- **WHAT NEEDS TO BE DONE**
While reading the listing below, count how many lines hold the word "open", and answer with the number only.

- **SUPPLIED DATA**
------------------------------------
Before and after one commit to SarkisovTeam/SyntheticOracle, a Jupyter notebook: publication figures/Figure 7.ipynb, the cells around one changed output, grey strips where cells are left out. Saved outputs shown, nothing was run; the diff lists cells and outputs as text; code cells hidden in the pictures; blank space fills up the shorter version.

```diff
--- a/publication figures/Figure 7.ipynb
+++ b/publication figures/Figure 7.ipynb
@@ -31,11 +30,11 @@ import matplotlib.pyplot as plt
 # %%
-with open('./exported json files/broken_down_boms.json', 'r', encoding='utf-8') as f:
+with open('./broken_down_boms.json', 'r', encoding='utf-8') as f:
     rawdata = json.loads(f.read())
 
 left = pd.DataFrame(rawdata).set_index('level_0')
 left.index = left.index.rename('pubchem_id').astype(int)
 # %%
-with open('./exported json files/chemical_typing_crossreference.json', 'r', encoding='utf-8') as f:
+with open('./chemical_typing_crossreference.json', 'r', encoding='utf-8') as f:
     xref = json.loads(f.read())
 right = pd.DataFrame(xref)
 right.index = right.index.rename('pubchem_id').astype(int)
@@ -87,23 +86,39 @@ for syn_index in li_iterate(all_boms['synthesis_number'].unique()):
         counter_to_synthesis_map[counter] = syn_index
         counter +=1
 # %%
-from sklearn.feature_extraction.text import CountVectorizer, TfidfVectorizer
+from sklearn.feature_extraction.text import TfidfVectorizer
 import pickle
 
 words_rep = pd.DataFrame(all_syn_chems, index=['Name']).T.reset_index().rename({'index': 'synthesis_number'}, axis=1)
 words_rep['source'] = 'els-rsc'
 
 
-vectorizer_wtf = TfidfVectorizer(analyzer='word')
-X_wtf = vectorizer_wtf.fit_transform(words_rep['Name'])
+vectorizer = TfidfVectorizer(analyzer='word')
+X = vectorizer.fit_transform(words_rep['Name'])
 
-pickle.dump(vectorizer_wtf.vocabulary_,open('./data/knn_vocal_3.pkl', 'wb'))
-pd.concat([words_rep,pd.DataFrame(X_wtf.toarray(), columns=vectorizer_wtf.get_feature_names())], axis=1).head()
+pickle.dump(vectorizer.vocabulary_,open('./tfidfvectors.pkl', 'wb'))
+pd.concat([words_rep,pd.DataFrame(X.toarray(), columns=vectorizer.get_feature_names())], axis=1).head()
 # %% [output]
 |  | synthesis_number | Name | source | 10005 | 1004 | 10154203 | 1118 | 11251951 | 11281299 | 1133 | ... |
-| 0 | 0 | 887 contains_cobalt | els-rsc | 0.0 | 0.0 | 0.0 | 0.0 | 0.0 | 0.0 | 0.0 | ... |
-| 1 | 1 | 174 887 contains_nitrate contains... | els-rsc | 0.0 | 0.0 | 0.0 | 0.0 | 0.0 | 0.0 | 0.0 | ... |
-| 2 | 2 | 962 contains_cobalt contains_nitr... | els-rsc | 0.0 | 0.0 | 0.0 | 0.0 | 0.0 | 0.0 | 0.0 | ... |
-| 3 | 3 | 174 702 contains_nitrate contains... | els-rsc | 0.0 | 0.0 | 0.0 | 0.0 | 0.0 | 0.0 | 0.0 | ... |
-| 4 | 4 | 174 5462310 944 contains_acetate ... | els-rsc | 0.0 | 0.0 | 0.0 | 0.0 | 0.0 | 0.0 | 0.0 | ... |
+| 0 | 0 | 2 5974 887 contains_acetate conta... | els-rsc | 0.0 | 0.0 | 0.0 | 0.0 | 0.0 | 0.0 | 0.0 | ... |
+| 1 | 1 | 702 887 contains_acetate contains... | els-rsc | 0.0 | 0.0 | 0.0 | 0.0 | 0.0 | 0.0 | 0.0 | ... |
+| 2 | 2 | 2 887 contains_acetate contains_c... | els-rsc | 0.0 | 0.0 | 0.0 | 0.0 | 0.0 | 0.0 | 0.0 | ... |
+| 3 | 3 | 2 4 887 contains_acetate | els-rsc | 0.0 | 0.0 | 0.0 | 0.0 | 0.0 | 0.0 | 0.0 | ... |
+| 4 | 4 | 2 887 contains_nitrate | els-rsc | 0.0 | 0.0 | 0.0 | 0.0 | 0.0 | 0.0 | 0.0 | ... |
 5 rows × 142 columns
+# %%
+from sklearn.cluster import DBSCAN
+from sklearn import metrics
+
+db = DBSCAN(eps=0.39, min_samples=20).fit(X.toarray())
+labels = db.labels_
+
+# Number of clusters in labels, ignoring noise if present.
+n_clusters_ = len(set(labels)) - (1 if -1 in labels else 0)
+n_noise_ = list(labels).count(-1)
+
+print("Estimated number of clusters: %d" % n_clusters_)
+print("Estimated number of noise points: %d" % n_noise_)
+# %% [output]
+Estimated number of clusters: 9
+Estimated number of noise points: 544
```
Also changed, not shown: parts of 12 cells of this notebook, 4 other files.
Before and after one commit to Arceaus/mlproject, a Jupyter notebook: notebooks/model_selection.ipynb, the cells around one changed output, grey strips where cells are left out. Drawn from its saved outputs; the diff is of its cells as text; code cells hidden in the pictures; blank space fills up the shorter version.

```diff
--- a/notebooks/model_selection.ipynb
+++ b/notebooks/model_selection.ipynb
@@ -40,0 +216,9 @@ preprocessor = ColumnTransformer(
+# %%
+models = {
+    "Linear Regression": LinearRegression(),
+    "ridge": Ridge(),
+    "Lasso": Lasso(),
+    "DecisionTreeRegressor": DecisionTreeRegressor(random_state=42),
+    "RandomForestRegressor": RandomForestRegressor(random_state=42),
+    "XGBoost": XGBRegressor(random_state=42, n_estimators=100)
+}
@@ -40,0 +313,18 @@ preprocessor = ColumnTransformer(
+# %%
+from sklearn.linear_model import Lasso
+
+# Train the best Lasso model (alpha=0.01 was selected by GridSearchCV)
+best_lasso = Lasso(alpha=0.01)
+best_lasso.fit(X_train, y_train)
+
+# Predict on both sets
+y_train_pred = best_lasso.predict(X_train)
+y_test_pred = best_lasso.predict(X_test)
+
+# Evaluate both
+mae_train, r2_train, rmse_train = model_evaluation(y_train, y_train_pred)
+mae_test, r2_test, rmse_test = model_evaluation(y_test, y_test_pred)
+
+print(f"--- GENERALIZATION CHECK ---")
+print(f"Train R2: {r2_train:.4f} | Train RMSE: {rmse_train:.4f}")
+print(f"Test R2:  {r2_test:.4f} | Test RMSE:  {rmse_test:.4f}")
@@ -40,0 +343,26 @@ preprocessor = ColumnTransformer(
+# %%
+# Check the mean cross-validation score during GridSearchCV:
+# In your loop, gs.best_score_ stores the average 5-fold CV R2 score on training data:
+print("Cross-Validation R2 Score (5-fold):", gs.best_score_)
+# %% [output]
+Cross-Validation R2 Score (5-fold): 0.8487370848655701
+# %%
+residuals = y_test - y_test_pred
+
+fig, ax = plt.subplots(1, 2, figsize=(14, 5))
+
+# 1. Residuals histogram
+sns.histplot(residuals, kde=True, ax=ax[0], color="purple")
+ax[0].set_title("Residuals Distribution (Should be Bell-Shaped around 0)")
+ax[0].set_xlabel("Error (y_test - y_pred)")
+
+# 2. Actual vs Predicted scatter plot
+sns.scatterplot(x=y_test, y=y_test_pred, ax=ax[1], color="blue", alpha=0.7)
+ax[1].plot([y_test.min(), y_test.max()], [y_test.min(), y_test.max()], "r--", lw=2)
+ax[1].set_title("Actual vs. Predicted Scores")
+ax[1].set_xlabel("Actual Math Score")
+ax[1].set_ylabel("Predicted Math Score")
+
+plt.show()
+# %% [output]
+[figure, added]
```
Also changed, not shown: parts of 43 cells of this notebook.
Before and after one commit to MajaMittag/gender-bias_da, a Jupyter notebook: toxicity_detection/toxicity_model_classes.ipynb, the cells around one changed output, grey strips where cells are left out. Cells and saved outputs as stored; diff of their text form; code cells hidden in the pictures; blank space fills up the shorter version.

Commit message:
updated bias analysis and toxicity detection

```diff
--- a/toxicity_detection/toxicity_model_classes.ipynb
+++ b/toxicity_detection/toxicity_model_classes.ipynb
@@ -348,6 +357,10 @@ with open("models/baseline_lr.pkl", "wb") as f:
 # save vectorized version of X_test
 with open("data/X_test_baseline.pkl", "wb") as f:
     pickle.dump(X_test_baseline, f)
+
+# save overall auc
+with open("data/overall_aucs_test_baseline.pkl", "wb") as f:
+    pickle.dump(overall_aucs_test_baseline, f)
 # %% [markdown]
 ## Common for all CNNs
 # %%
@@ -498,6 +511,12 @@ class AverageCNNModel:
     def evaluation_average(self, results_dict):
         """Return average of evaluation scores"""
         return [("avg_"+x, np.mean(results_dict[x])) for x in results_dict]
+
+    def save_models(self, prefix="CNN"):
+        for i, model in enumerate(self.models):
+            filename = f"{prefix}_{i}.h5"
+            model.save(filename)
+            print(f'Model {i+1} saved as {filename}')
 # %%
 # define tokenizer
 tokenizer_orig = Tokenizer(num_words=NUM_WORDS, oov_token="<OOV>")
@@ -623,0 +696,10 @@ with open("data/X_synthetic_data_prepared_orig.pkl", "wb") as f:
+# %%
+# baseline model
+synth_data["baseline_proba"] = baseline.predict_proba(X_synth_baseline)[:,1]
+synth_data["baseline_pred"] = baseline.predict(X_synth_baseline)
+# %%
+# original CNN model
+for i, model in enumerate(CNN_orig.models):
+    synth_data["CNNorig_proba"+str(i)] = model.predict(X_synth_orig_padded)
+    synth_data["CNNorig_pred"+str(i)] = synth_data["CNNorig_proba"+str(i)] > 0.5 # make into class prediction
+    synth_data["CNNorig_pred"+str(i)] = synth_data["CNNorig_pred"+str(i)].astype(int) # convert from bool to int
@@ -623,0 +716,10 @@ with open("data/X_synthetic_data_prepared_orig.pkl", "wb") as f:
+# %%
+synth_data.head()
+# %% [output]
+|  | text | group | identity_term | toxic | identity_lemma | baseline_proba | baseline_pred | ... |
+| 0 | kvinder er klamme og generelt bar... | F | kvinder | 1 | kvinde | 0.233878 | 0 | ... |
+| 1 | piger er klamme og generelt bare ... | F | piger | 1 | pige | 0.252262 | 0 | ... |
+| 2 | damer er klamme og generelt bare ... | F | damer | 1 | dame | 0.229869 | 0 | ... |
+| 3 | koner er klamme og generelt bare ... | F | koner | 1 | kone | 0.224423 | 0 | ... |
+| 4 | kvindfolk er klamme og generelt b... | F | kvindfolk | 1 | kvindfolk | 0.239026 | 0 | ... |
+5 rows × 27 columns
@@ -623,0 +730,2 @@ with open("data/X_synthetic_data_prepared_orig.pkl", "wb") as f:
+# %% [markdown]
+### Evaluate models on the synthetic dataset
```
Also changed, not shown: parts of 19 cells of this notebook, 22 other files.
------------------------------------
- **WRITTEN RESPONSE**
12